Every line in the entries where "linkedin" is found should be copied.

Front-end code edit data:
######
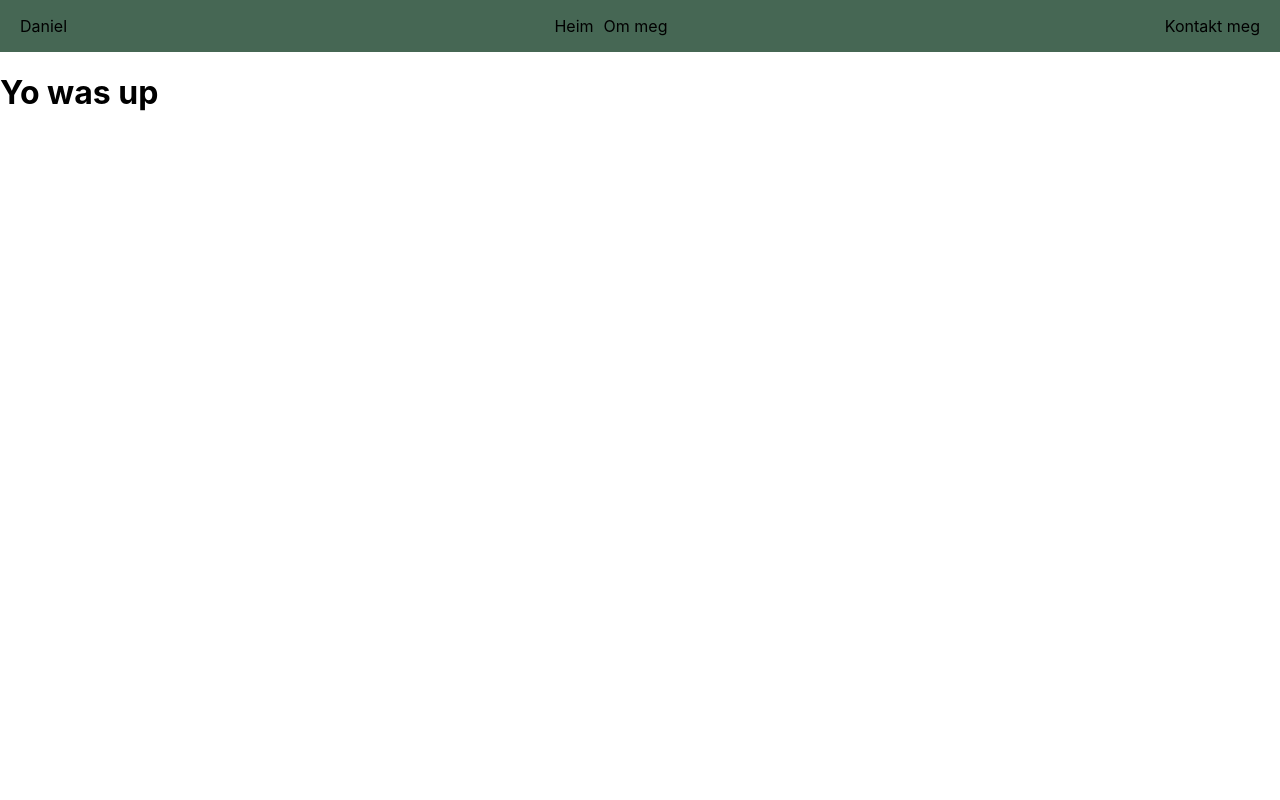
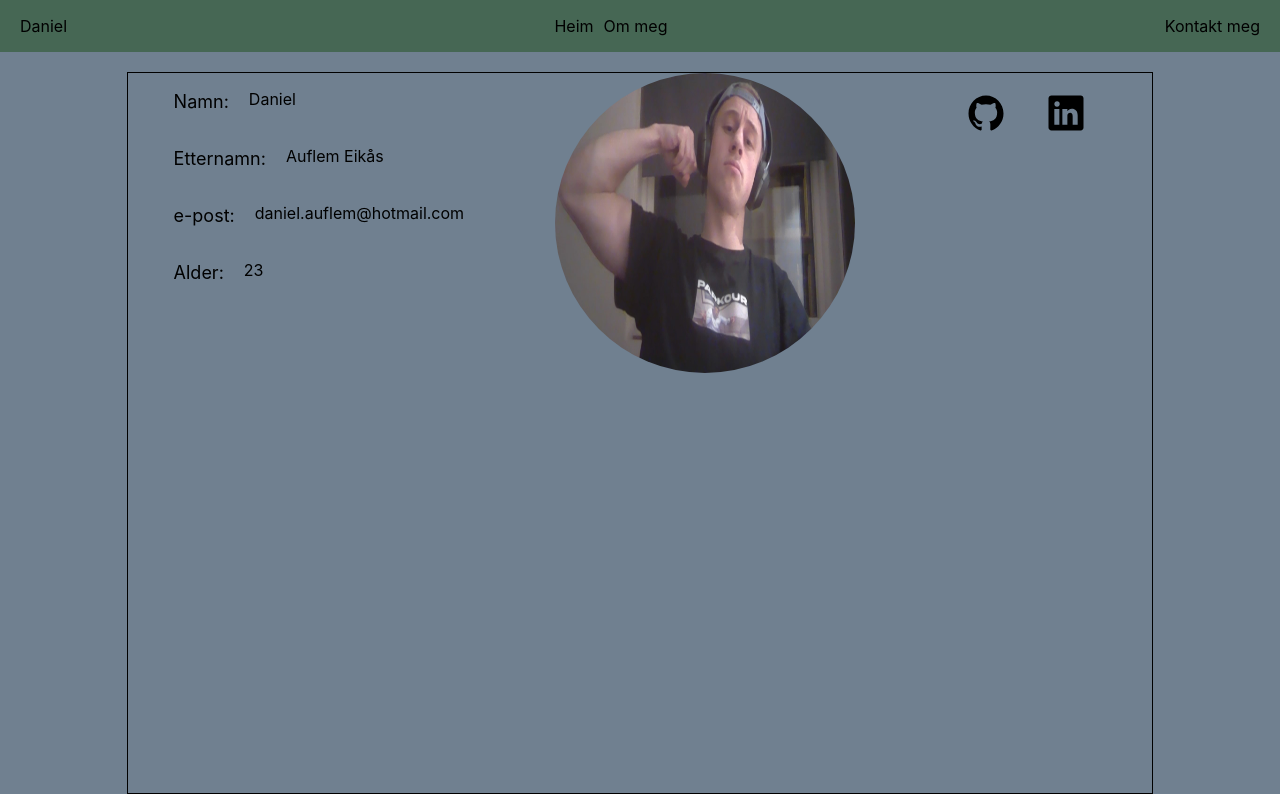
Before and after one commit to Hardingendaniel/Portifolio, a React (Create React App) app: page /contact in a window 1280 px wide. Built offline with nearby package versions, Linux system fonts and the light colour scheme.

Commit message:
Started implementation of "kontakt meg" page

```diff
--- a/src/pages/Contact.css
+++ b/src/pages/Contact.css
@@ -1,3 +1,26 @@
-.d {
-    margin-top: 100px;
+.crud {
+    display: flex;
+    justify-content: center;
+    background-color: slategray;
 }
+
+.container-contact {
+    margin-top: 20px;
+    width: 80%;
+    border: 1px solid black;
+    height: 90vh;
+    display: flex;
+    flex-direction: row;
+    justify-content: space-around;
+}
+
+
+
+.personal-paramters{
+    display: flex;
+    flex-direction: row;
+}
+
+.person-text {
+    margin-right: 20px;
+}
--- a/src/pages/Contacts.js
+++ b/src/pages/Contacts.js
@@ -1,9 +1,58 @@
 import React from 'react';
+import './Contact.css';
+import Daniel from '../images/profile.jpg';
+import { Link } from 'react-router-dom';
+import git from '../images/github.svg';
+import linkedin from '../images/linkedin.svg';
+
+const person = {
+    firstName: "Daniel",
+    lastName: "Auflem Eikås",
+    age: 23,
+    email: "daniel.auflem@hotmail.com",
+    phoneNumber: 95033148
+}
+
 
 const Contact = () => {
     return (
-        <div>
-            <h1 className='d'>Yo was up</h1>
+        <div className='crud'>
+            <div className='container-contact'>
+                <div className='personal info'>
+                    <div className='personal-paramters'>
+                        <p className='person-text'>Namn:</p>
+                        <p>{person.firstName}</p>
+                    </div>
+                    <div className='personal-paramters'>
+                        <p className='person-text'>Etternamn:</p>
+                        <p>{person.lastName}</p>
+                    </div>
+
+                    <div className='personal-paramters'>
+                        <p className='person-text'>e-post:</p>
+                        <p>{person.email}</p>
+                    </div>
+                    <div className='personal-paramters'>
+                        <p className='person-text'>Alder:</p>
+                        <p>{person.age}</p>
+                    </div>
+
+                </div>
+                 <div>
+                    <img src={Daniel} alt='Personal' className='picture' />
+                </div>
+
+                <div>
+                <div className='linkdiv'>
+                            <Link to='https://github.com/Hardingendaniel?tab=repositories' target='blank'>
+                                <img src={git} alt='Personal' className='linkpicture'></img>
+                            </Link>
+                            <Link to='https://www.linkedin.com/in/daniel-eik%C3%A5s-99b481235/' target='blank'>
+                                <img src={linkedin} alt='Personal' className='linkpicture'></img>
+                            </Link>
+                        </div>
+                </div>
+            </div>
         </div>
     )
 };
```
######
▸ TASK RESULT:
+import linkedin from '../images/linkedin.svg';
+                            <Link to='https://www.linkedin.com/in/daniel-eik%C3%A5s-99b481235/' target='blank'>
+                                <img src={linkedin} alt='Personal' className='linkpicture'></img>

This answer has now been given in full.